------ The data ------

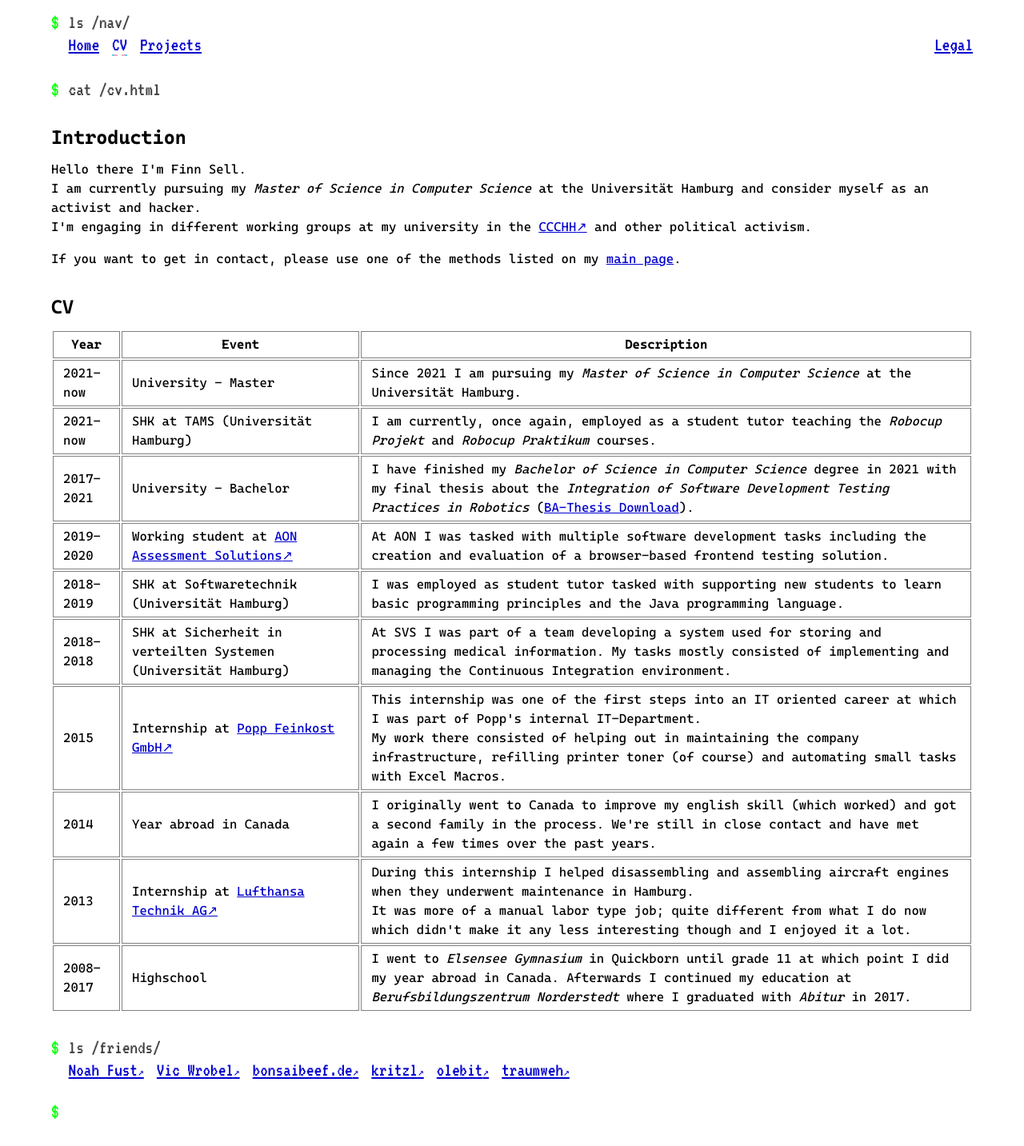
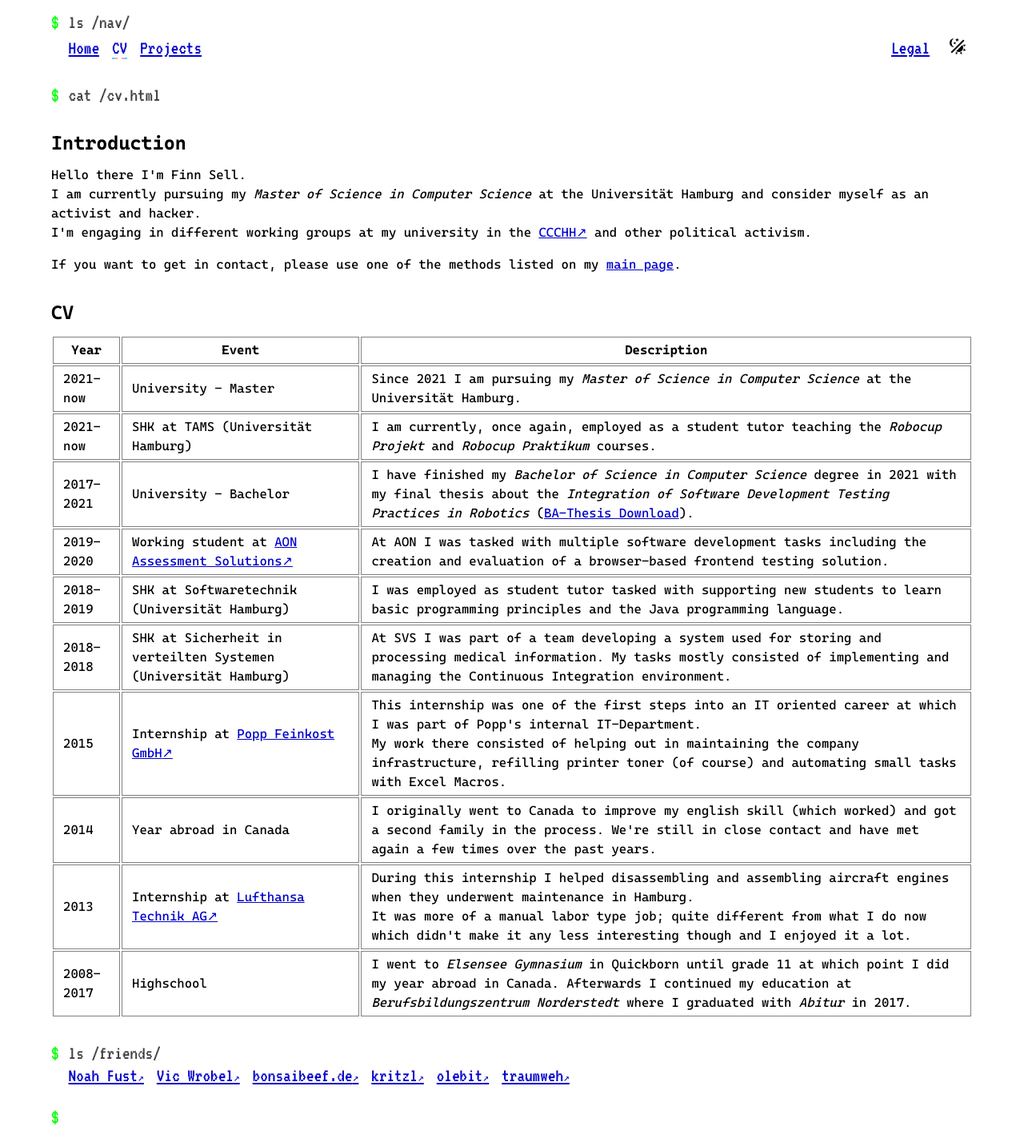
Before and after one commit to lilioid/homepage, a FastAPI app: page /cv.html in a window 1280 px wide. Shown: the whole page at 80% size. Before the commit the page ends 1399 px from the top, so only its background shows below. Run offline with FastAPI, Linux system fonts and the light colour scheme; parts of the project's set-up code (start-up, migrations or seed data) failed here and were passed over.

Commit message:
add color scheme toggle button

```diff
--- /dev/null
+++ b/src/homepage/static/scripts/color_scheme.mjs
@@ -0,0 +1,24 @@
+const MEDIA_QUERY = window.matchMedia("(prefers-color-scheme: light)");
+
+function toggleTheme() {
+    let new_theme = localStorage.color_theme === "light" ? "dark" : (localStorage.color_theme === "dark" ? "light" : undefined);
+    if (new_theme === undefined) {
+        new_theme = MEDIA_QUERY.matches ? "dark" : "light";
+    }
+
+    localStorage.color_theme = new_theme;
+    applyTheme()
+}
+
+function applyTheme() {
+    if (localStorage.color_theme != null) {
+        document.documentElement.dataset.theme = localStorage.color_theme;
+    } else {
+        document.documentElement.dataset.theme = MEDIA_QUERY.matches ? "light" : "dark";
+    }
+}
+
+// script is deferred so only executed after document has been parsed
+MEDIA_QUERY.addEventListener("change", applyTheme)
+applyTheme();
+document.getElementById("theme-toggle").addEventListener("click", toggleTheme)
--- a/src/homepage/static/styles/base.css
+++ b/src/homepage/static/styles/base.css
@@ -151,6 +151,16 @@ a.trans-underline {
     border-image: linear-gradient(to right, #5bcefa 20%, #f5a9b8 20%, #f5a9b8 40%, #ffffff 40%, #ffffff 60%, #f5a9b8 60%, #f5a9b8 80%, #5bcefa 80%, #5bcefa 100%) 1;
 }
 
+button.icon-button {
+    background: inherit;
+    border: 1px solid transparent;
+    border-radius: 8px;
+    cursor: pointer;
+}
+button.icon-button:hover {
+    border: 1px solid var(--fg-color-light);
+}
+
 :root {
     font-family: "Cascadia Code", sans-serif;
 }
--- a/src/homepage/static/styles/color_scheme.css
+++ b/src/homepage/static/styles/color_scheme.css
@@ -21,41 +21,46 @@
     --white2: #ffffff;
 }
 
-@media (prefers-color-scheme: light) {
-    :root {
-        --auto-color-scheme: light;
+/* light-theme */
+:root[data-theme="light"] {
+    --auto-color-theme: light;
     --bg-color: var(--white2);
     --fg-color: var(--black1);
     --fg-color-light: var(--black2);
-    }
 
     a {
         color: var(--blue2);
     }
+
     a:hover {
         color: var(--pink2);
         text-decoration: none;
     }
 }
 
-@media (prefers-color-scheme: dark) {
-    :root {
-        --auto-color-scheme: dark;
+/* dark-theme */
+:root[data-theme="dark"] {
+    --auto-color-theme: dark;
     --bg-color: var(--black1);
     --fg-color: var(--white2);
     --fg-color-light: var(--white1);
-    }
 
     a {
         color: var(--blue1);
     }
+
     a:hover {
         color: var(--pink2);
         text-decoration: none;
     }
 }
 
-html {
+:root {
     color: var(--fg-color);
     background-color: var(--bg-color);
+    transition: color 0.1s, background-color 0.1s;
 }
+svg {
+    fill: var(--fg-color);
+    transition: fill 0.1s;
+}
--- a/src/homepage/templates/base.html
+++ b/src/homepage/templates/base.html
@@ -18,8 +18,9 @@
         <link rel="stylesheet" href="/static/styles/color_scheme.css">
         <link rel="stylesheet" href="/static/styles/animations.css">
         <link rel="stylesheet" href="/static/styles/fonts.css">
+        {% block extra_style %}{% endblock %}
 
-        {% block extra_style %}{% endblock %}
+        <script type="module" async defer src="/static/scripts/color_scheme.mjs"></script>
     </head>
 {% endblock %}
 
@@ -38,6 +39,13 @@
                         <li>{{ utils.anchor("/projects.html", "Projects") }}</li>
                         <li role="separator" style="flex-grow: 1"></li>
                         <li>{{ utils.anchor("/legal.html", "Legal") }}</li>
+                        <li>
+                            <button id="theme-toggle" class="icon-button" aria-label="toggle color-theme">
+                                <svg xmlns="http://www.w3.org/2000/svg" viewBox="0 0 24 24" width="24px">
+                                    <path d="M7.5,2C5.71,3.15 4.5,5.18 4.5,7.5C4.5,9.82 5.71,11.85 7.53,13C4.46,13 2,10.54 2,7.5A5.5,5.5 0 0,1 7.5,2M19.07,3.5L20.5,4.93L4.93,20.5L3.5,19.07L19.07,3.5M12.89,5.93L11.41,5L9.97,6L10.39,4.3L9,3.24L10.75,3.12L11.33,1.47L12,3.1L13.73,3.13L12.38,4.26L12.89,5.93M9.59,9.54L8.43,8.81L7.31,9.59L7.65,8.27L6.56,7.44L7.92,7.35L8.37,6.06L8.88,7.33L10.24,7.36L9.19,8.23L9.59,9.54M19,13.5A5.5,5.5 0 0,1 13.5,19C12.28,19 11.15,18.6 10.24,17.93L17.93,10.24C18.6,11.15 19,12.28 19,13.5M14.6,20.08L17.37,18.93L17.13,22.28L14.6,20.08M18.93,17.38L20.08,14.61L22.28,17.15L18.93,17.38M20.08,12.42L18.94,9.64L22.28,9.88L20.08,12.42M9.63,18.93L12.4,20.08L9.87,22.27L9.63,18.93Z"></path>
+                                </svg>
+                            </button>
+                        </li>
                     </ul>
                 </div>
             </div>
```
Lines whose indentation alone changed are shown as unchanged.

------
------ The data ------

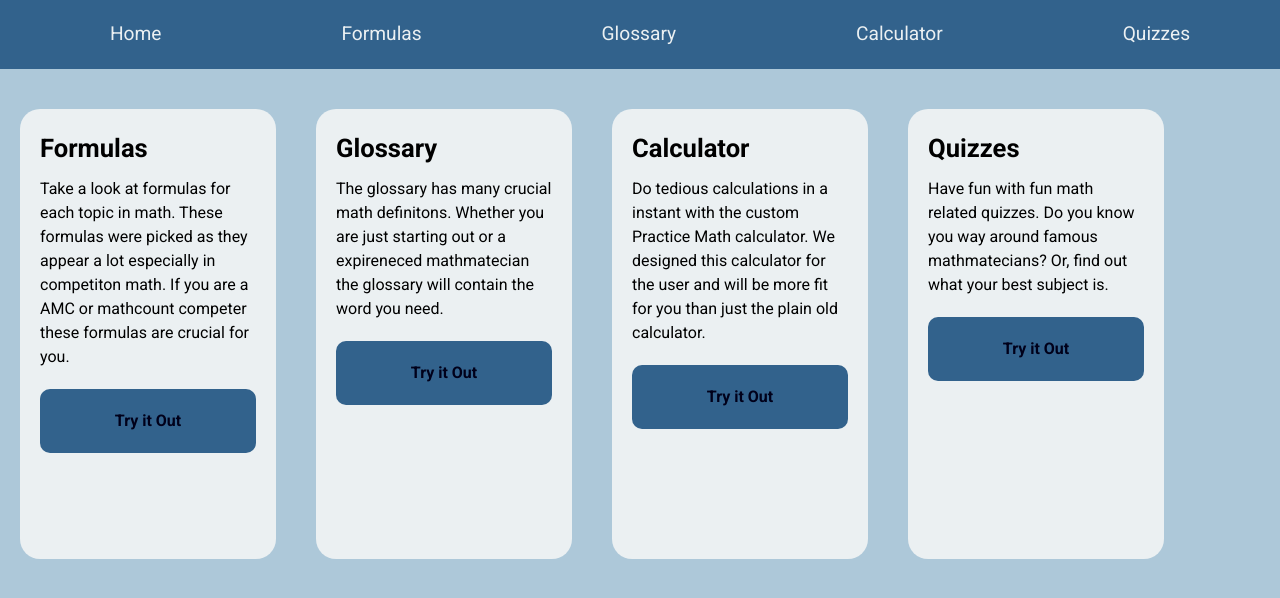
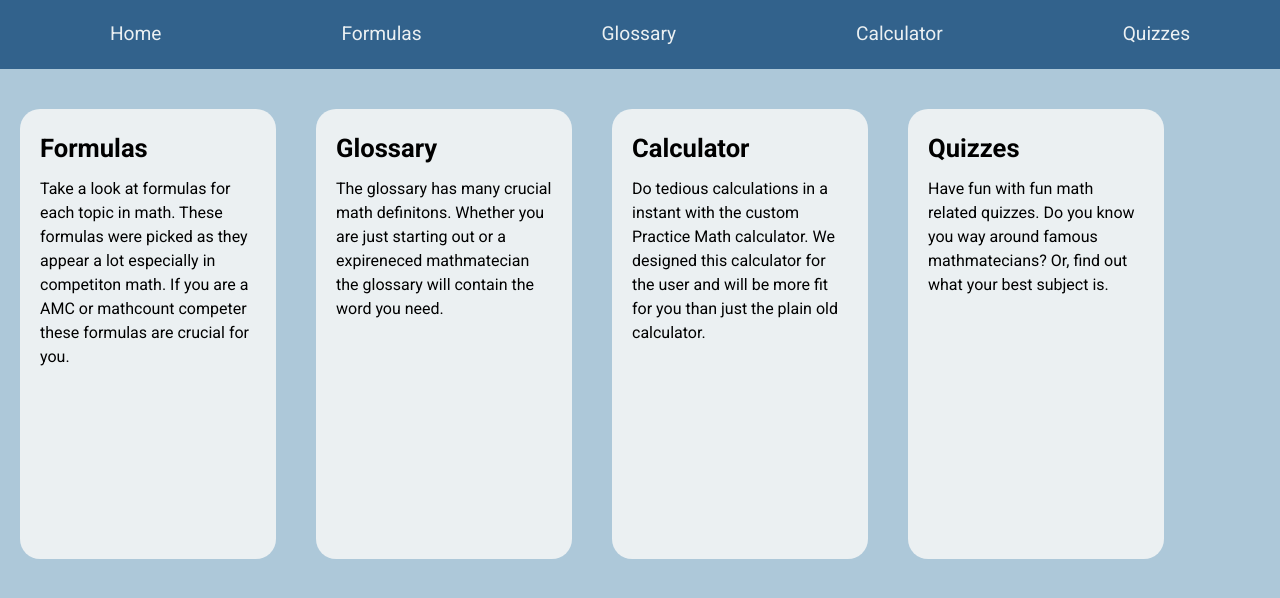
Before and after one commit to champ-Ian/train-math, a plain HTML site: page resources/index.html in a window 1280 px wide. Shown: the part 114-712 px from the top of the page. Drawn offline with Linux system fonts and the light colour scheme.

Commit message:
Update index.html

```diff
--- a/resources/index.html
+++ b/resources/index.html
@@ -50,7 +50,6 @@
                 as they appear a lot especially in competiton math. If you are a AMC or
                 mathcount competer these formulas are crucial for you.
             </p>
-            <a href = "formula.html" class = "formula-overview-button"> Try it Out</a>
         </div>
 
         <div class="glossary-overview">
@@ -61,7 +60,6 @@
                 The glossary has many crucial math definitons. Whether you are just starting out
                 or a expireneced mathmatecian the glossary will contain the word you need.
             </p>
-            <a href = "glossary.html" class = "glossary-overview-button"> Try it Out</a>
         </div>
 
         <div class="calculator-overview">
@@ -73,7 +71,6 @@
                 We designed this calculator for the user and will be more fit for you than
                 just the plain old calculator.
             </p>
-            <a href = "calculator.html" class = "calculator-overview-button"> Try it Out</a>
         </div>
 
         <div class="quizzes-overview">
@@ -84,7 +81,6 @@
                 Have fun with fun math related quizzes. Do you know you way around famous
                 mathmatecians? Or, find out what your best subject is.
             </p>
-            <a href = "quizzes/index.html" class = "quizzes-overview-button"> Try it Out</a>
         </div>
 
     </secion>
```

------
------ The data ------

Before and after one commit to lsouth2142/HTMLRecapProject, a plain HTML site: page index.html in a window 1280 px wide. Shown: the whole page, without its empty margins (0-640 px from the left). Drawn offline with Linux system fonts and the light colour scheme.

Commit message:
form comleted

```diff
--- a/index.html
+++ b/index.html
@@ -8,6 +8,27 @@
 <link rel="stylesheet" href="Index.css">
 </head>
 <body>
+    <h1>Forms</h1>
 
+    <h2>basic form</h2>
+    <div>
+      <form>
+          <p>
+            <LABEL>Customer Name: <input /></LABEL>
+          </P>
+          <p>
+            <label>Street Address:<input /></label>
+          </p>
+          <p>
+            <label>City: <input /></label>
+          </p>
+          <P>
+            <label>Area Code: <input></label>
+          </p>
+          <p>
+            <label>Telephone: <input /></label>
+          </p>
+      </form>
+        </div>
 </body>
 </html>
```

------

### Exercise aim
All lines of the records above with the word "applyTheme" in them are to be copied.

### Answer space
+    applyTheme()
+function applyTheme() {
+MEDIA_QUERY.addEventListener("change", applyTheme)
+applyTheme();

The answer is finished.